* **PROBLEM TO SOLVE**
Exactly as written and without the pictures, output the entries below.

* **TASK INPUTS**
↓

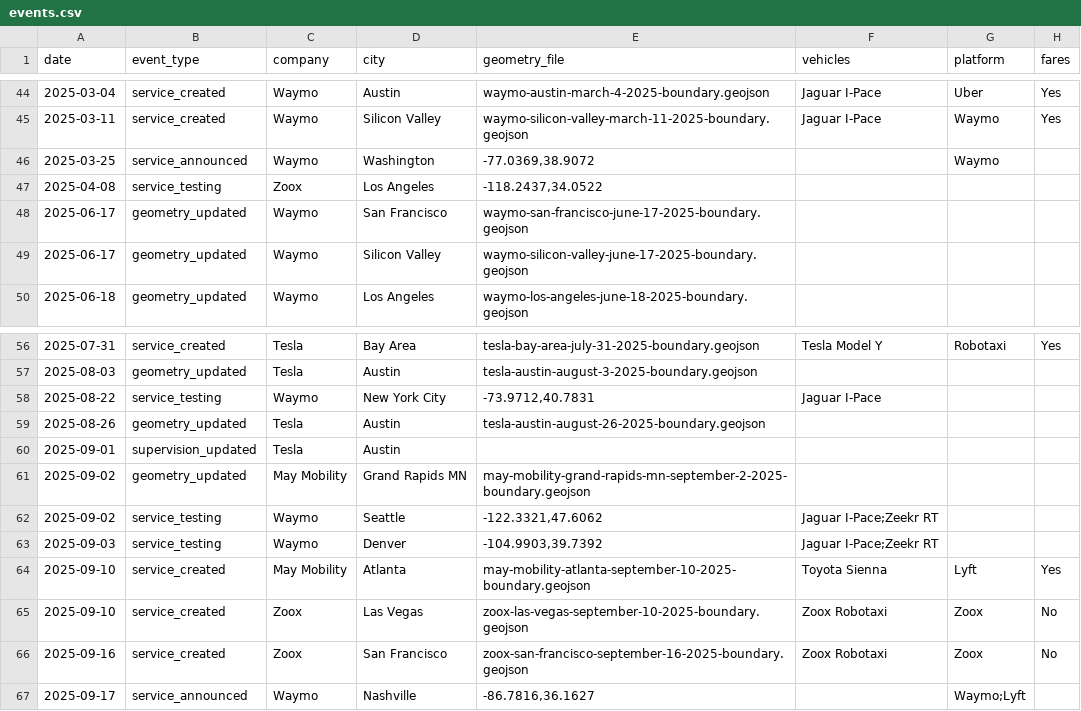
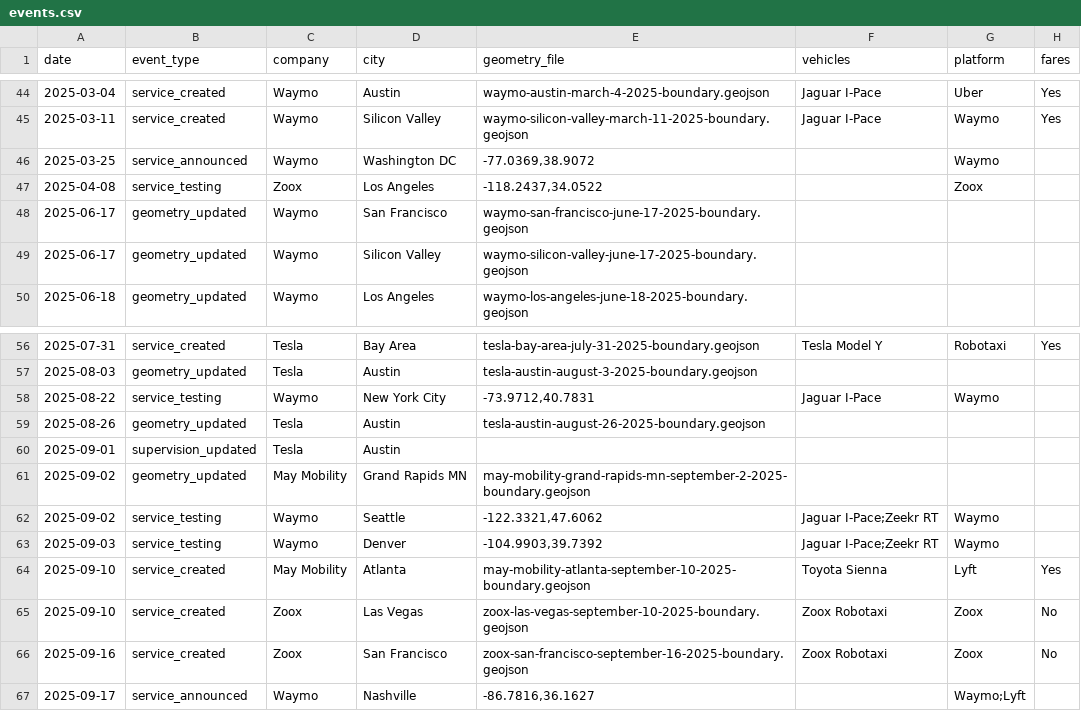
Before and after one commit to jacksonlester/av-map-data, a CSV file: events.csv, drawn as a sheet; only a part is shown, gaps mark what is left out; the diff names each change by its address in the sheet, - before the commit and + after, or states it on an @@ line.

Commit message:
updating booking platform for future waymo services to Waymo

```diff
--- a/events.csv
+++ b/events.csv
-D46 (city): Washington
+D46 (city): Washington DC
-G47 (platform): (empty)
+G47 (platform): Zoox
-G58 (platform): (empty)
+G58 (platform): Waymo
-G62:G63 (platform): (empty)
+G62:G63 (platform): Waymo
```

↑

* **RESPONSE TO THE TASK**
Before and after one commit to jacksonlester/av-map-data, a CSV file: events.csv, drawn as a sheet; only a part is shown, gaps mark what is left out; the diff names each change by its address in the sheet, - before the commit and + after, or states it on an @@ line.

Commit message:
updating booking platform for future waymo services to Waymo

```diff
--- a/events.csv
+++ b/events.csv
-D46 (city): Washington
+D46 (city): Washington DC
-G47 (platform): (empty)
+G47 (platform): Zoox
-G58 (platform): (empty)
+G58 (platform): Waymo
-G62:G63 (platform): (empty)
+G62:G63 (platform): Waymo
```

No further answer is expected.